**** Data shown ****

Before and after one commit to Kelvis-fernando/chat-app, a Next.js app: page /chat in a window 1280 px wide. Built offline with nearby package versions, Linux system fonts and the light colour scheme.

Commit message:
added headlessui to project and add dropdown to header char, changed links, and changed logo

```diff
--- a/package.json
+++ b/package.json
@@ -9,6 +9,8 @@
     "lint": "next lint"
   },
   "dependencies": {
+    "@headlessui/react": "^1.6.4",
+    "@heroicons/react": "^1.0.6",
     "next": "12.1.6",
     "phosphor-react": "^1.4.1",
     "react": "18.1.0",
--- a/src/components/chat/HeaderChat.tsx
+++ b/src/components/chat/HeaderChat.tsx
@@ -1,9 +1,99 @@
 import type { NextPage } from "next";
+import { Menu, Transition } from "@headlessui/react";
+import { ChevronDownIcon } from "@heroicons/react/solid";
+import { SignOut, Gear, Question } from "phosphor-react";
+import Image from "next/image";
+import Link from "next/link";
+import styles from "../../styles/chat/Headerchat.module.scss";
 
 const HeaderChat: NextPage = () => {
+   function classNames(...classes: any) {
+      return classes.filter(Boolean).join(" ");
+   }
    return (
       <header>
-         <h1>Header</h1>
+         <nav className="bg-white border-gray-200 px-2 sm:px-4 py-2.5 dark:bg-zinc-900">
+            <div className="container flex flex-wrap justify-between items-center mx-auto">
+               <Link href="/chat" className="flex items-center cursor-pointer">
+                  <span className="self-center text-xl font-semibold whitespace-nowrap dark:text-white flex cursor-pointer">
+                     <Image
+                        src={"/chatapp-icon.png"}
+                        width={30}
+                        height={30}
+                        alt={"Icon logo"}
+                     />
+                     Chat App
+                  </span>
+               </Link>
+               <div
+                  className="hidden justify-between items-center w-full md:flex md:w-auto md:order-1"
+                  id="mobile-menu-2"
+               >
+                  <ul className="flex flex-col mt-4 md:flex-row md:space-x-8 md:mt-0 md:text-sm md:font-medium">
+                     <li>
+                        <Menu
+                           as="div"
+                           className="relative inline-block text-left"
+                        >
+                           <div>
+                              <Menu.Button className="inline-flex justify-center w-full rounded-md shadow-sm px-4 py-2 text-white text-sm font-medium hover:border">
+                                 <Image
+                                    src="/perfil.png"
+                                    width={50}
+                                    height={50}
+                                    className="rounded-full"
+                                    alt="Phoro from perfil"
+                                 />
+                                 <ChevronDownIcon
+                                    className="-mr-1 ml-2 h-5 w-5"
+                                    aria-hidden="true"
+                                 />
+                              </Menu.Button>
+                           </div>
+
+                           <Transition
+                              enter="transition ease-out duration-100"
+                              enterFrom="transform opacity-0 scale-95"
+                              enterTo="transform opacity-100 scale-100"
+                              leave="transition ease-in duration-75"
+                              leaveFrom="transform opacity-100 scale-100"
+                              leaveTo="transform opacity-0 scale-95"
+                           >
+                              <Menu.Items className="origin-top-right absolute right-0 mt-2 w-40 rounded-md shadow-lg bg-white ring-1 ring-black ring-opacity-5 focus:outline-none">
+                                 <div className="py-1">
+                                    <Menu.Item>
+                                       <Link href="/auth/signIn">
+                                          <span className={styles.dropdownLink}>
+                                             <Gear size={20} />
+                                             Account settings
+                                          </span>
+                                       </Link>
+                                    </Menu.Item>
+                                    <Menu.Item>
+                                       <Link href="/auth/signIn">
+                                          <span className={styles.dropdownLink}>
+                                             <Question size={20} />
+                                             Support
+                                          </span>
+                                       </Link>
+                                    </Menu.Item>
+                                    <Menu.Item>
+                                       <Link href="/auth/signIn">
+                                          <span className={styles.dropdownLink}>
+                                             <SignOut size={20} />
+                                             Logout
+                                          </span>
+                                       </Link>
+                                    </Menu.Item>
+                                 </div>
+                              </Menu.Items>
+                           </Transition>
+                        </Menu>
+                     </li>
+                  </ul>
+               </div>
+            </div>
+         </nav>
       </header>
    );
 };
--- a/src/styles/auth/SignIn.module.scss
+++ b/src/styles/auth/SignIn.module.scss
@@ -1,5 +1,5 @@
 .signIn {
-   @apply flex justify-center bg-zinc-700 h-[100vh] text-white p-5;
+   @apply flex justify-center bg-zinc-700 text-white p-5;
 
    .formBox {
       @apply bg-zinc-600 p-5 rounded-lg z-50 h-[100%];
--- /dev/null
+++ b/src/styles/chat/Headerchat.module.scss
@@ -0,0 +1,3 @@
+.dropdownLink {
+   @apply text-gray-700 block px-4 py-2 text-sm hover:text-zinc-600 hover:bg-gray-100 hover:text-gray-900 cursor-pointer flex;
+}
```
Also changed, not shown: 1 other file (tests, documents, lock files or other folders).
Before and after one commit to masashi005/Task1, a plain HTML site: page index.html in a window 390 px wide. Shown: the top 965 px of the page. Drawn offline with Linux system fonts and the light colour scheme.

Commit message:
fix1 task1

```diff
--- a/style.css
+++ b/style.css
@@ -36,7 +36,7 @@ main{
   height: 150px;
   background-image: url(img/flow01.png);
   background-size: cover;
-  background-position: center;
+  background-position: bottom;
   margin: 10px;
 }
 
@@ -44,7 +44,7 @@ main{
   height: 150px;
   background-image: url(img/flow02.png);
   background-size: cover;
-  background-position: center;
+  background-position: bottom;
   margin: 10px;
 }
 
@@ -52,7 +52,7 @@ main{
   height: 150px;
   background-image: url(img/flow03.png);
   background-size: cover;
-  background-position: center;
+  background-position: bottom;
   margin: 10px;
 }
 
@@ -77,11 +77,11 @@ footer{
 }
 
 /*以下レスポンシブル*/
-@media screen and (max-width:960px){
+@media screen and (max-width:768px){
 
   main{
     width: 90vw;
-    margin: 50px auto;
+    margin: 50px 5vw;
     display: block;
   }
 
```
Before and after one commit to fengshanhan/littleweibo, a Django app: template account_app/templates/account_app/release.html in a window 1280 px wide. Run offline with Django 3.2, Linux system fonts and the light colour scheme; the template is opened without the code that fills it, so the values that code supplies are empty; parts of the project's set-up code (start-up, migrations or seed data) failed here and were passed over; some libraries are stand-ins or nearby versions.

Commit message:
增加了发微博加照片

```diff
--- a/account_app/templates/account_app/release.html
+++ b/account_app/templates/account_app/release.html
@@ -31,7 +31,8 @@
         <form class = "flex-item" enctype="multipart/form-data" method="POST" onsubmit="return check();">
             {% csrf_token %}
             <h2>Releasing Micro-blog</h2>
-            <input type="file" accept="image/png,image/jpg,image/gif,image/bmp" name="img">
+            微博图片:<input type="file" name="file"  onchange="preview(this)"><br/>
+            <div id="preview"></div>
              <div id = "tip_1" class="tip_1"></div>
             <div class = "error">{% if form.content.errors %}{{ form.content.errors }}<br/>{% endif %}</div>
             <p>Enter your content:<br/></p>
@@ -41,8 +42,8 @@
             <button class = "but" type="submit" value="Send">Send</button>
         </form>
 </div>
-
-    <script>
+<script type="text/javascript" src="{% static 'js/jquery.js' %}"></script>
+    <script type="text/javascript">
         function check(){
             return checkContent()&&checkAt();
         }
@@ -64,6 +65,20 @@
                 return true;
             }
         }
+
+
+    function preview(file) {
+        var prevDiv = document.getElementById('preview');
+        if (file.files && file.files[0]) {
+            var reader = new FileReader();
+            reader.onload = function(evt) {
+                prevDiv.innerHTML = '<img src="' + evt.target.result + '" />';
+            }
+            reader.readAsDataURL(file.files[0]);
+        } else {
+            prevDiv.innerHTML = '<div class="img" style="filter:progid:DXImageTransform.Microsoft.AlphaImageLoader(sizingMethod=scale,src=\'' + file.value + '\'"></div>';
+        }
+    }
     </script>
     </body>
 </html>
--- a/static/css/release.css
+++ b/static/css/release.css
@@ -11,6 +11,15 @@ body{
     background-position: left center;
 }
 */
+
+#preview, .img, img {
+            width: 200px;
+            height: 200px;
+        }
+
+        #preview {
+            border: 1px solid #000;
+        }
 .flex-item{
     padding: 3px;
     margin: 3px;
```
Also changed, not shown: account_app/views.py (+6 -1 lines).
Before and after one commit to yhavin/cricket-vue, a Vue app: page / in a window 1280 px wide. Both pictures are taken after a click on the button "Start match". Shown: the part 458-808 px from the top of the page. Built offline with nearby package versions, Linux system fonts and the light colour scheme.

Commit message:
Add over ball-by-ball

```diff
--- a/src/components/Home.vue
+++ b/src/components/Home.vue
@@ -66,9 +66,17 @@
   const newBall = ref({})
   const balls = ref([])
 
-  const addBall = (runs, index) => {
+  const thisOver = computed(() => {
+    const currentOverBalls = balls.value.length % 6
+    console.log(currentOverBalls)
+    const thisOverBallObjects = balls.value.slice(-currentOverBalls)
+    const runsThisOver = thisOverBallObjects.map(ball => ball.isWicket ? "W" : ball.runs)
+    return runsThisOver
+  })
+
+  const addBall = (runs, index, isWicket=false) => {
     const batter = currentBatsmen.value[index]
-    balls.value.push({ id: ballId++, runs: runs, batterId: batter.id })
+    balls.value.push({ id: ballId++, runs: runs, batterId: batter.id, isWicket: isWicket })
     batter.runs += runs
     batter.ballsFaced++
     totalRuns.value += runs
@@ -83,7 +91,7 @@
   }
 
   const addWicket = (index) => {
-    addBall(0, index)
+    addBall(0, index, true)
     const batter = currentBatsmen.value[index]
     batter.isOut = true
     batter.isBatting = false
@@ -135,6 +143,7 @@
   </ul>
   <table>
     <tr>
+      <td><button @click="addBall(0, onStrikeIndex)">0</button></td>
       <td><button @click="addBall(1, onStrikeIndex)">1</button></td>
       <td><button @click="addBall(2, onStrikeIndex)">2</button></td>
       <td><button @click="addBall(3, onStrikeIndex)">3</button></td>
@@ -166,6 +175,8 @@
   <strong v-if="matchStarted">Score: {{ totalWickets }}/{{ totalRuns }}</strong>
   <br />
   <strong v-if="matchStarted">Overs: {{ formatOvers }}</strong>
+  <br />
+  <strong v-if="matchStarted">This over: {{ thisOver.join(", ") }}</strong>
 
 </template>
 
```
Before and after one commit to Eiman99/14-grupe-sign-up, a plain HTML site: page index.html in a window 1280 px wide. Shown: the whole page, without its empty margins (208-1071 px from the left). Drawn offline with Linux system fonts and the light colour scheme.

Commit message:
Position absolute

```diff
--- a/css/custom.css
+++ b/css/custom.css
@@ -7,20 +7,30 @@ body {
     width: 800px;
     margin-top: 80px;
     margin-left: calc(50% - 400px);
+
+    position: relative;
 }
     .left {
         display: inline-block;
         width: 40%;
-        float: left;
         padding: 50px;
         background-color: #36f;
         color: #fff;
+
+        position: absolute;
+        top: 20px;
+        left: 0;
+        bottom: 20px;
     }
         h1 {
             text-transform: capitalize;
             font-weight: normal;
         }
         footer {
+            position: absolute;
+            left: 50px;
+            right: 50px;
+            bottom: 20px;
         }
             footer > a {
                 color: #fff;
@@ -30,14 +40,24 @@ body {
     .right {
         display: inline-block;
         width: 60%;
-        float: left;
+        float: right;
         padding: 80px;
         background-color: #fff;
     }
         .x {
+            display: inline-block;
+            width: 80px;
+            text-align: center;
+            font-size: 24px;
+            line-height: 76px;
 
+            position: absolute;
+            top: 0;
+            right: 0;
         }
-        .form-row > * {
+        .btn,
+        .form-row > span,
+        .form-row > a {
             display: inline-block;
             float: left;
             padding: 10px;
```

****

» **Directions**
Return every line in the records that includes the string "static".

» **Response below**
+<script type="text/javascript" src="{% static 'js/jquery.js' %}"></script>
--- a/static/css/release.css
+++ b/static/css/release.css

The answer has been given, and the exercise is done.